In an August statement, Archbishop Joseph Naumann of Kansas City praised the bishops of Wisconsin, Colorado, South Dakota and those “who urge employers to respect their employees’ consciences and make necessary accommodations, substituting other reasonable safety measures for mandated vaccination.”
In some states, dioceses have also found themselves needing to respond to state-issued mandates for employees in schools - including Catholic schools.
In Washington State, Gov. Jay Inslee issued a COVID-19 vaccine mandate for all school employees.

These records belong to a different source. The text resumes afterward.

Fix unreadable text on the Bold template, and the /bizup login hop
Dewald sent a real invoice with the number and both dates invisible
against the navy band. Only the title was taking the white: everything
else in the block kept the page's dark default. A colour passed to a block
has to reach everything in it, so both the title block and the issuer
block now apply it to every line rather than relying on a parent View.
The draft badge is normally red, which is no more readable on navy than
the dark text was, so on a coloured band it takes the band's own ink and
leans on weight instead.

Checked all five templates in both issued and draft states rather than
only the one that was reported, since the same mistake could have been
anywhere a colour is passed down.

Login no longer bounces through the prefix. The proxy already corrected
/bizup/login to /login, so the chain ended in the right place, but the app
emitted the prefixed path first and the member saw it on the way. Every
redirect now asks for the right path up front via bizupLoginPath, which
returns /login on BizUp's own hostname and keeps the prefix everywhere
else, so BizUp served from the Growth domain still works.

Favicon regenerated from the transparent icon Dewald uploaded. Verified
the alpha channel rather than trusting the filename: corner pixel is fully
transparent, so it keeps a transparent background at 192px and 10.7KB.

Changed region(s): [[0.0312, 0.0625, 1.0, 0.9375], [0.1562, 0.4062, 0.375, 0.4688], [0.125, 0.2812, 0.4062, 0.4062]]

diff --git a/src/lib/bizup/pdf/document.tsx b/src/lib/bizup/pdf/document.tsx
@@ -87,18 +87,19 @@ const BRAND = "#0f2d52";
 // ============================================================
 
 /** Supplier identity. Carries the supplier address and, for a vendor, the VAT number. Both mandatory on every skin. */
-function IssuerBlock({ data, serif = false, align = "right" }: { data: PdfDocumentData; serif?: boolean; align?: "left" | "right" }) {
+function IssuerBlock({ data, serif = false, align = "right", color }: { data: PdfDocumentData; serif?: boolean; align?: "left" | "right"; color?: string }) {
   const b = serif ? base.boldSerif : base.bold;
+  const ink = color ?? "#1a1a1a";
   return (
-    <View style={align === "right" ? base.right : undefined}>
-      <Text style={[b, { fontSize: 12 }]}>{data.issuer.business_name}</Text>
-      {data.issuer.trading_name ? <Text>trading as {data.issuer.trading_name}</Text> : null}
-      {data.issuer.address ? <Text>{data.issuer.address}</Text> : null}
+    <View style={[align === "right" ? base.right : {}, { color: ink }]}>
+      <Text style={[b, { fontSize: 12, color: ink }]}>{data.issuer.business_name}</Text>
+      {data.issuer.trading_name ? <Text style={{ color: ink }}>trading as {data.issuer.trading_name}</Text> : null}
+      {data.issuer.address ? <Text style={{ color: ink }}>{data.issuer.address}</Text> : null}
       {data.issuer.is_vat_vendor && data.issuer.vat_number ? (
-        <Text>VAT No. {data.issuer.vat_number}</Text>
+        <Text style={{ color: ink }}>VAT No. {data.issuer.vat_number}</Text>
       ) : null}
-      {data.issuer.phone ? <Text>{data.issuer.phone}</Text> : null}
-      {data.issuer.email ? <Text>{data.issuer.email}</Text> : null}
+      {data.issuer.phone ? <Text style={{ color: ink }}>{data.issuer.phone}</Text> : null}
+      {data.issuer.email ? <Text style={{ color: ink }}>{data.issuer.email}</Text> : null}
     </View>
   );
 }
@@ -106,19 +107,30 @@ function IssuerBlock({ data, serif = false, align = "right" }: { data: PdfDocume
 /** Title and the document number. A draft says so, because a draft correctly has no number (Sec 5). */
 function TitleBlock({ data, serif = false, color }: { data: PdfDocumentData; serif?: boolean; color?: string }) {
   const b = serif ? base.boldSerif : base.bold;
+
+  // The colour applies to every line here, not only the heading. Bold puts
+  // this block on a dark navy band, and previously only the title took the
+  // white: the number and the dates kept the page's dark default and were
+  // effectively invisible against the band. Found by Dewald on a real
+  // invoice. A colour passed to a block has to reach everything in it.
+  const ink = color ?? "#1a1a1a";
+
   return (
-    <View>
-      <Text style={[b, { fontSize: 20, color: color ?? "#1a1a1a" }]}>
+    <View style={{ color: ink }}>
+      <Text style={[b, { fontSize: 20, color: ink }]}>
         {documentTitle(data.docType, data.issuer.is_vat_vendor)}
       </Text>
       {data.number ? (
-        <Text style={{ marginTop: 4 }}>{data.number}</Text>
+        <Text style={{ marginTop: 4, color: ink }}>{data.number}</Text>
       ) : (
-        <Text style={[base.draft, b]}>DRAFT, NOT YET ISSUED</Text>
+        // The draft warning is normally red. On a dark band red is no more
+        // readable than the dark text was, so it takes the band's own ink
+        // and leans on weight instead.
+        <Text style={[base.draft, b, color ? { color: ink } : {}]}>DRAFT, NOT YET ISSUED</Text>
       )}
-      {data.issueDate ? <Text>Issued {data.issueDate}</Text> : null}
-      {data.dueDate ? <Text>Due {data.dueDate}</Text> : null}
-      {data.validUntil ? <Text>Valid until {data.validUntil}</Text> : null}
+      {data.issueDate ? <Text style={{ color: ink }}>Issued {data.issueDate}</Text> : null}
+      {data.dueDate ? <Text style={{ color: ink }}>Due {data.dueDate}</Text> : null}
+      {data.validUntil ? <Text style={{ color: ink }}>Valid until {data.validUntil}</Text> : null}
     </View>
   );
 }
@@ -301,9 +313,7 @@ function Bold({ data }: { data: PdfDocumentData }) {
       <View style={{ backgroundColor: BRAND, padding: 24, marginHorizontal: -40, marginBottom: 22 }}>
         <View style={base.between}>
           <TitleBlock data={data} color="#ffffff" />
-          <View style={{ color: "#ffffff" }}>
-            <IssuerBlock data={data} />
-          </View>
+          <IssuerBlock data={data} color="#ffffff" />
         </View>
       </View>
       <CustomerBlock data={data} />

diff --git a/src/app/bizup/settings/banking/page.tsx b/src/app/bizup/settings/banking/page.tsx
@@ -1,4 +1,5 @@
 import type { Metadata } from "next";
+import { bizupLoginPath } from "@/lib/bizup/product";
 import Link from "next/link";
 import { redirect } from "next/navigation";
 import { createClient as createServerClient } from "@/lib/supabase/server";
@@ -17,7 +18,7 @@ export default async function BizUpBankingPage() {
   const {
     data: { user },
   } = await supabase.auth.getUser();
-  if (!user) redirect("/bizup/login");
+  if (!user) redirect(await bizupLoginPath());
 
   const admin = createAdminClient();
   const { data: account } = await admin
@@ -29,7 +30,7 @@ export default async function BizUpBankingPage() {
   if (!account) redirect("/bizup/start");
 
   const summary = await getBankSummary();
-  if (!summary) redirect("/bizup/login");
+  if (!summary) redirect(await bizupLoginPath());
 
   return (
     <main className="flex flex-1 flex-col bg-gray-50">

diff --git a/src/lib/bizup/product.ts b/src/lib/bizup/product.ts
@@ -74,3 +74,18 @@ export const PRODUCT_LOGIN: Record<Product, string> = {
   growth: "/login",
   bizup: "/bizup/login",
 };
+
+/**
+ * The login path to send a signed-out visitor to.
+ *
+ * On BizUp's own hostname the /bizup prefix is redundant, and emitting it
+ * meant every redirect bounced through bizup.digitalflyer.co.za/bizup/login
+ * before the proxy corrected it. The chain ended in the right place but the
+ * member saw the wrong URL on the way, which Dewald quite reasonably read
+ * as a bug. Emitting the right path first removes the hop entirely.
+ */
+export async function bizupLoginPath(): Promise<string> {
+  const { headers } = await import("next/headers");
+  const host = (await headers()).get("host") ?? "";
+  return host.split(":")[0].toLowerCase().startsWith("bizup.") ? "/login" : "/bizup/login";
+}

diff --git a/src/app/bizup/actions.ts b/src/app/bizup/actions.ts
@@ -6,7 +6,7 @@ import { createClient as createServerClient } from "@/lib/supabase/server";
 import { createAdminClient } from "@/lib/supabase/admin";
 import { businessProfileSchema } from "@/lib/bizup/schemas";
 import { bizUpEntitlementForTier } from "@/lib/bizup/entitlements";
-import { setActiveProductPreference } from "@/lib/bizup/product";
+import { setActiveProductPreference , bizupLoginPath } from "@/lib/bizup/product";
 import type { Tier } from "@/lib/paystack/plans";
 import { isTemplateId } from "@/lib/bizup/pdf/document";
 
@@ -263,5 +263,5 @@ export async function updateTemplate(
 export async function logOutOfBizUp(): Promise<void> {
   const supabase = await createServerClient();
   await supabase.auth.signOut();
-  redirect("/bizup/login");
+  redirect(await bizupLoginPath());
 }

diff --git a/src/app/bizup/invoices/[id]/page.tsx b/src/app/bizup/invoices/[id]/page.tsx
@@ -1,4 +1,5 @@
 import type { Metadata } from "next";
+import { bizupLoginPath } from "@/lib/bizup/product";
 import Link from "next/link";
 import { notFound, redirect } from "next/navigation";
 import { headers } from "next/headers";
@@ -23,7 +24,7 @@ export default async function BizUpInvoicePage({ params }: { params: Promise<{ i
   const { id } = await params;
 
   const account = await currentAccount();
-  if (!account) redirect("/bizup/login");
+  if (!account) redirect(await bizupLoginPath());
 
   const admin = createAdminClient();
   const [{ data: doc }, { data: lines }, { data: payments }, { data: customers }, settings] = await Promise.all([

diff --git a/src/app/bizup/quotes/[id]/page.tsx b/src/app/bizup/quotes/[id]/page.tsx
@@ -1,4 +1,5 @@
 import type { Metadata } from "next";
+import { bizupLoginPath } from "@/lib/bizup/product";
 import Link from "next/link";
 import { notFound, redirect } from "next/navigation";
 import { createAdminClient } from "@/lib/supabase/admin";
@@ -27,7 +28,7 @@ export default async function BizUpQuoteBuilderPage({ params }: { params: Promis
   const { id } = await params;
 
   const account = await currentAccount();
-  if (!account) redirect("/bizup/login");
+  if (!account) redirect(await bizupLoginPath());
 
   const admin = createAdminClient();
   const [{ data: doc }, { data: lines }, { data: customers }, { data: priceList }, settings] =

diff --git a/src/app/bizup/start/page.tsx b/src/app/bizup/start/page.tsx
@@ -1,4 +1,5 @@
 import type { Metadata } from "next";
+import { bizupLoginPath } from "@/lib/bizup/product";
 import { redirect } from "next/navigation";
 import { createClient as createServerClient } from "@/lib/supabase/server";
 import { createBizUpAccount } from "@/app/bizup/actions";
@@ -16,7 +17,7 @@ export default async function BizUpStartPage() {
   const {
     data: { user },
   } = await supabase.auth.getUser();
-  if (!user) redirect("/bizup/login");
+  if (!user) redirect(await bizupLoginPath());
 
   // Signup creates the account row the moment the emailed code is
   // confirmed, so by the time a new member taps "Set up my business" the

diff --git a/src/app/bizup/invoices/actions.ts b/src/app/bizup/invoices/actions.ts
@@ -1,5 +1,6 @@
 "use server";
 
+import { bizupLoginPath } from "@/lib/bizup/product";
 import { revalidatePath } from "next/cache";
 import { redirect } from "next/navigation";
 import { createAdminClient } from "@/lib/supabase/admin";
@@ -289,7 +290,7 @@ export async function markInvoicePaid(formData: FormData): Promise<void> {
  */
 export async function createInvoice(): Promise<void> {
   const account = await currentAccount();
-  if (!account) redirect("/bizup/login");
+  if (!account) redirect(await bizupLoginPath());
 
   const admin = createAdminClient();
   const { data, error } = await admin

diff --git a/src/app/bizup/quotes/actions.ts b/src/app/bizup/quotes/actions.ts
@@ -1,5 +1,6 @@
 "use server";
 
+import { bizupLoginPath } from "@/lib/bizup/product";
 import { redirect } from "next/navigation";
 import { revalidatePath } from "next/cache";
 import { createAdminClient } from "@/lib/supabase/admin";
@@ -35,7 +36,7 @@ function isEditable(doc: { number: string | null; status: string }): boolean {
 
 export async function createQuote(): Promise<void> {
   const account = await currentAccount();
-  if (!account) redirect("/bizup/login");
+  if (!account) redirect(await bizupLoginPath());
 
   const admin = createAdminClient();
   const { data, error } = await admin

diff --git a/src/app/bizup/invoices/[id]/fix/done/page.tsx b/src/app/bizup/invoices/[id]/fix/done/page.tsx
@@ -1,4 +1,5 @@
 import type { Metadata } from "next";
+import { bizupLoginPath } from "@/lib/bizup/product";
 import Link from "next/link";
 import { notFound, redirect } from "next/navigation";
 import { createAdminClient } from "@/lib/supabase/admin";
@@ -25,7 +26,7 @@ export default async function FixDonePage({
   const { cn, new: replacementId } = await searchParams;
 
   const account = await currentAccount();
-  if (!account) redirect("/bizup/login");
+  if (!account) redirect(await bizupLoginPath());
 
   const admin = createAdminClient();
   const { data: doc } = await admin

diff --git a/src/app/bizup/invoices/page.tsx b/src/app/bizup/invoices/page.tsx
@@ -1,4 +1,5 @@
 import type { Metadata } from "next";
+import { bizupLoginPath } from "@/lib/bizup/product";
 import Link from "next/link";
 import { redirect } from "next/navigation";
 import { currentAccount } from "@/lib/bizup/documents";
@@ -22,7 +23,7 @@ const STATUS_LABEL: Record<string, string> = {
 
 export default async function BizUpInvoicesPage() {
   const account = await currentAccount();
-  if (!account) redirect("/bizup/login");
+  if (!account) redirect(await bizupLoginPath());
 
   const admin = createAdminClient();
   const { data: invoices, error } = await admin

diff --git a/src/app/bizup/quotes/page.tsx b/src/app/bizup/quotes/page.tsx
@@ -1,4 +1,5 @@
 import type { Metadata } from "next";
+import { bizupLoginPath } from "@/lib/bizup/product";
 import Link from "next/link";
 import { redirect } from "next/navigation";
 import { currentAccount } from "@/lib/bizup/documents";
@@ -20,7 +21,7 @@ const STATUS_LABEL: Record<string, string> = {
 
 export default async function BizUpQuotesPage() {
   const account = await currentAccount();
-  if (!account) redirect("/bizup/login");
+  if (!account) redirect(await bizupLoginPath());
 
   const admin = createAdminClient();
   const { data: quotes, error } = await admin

The mandate, announced August 18, includes those in charter or private schools.
Bishop Thomas Daly of Spokane issued a statement the next day, saying, “While we encourage vaccination, we do not intend on violating the consciences of our Catholic school teachers nor do we intend on vouching for another person’s conscience.”
He said the diocese was “in conversation with civic and health officials about government mandated vaccination requirements.”
In a follow-up statement, Daly clarified that parish schools must abide by the vaccine mandate, but added that both medical and religious exemptions would be permitted.
“The state recognizes two exemptions from this mandate,” he said. “The first is a medical exemption that one may obtain through his or her physician. The second is a religious exemption which, for us as Catholics, rests on the fact that a properly formed conscience is inviolable.”
On August 25, the state of Oregon announced that all school teachers and staff would be required to be fully vaccinated against COVID by mid-October.
The Archdiocese of Portland said in a statement that Catholic schools are expected to comply with this mandate, while also noting that applications for a conscience-based exemption would be considered on an individual basis.